-- The problem --
Give the number of lines in the data below that contain "widget", and only that number.

-- Stored items from a collection --
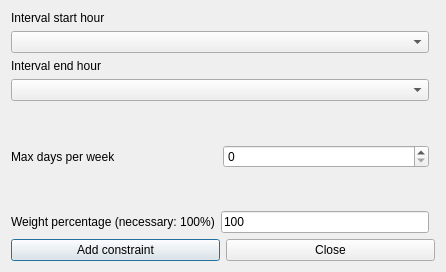
vonmecheln/fet, file fet/src/interface/addconstraintteachersintervalmaxdaysperweekform_template.ui: the form before one commit.
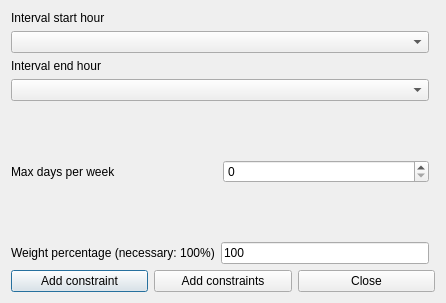
The form after the commit.

What changed in the file:
```diff
--- a/fet/src/interface/addconstraintteachersintervalmaxdaysperweekform_template.ui
+++ b/fet/src/interface/addconstraintteachersintervalmaxdaysperweekform_template.ui
@@ -7,7 +7,7 @@
     <x>0</x>
     <y>0</y>
     <width>446</width>
-    <height>272</height>
+    <height>303</height>
    </rect>
   </property>
   <property name="windowTitle">
@@ -23,6 +23,13 @@
        </property>
       </widget>
      </item>
+     <item>
+      <widget class="QPushButton" name="addConstraintsPushButton">
+       <property name="text">
+        <string>Add constraints</string>
+       </property>
+      </widget>
+     </item>
      <item>
       <widget class="QPushButton" name="closePushButton">
        <property name="text">
```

-- Exercise solution --
4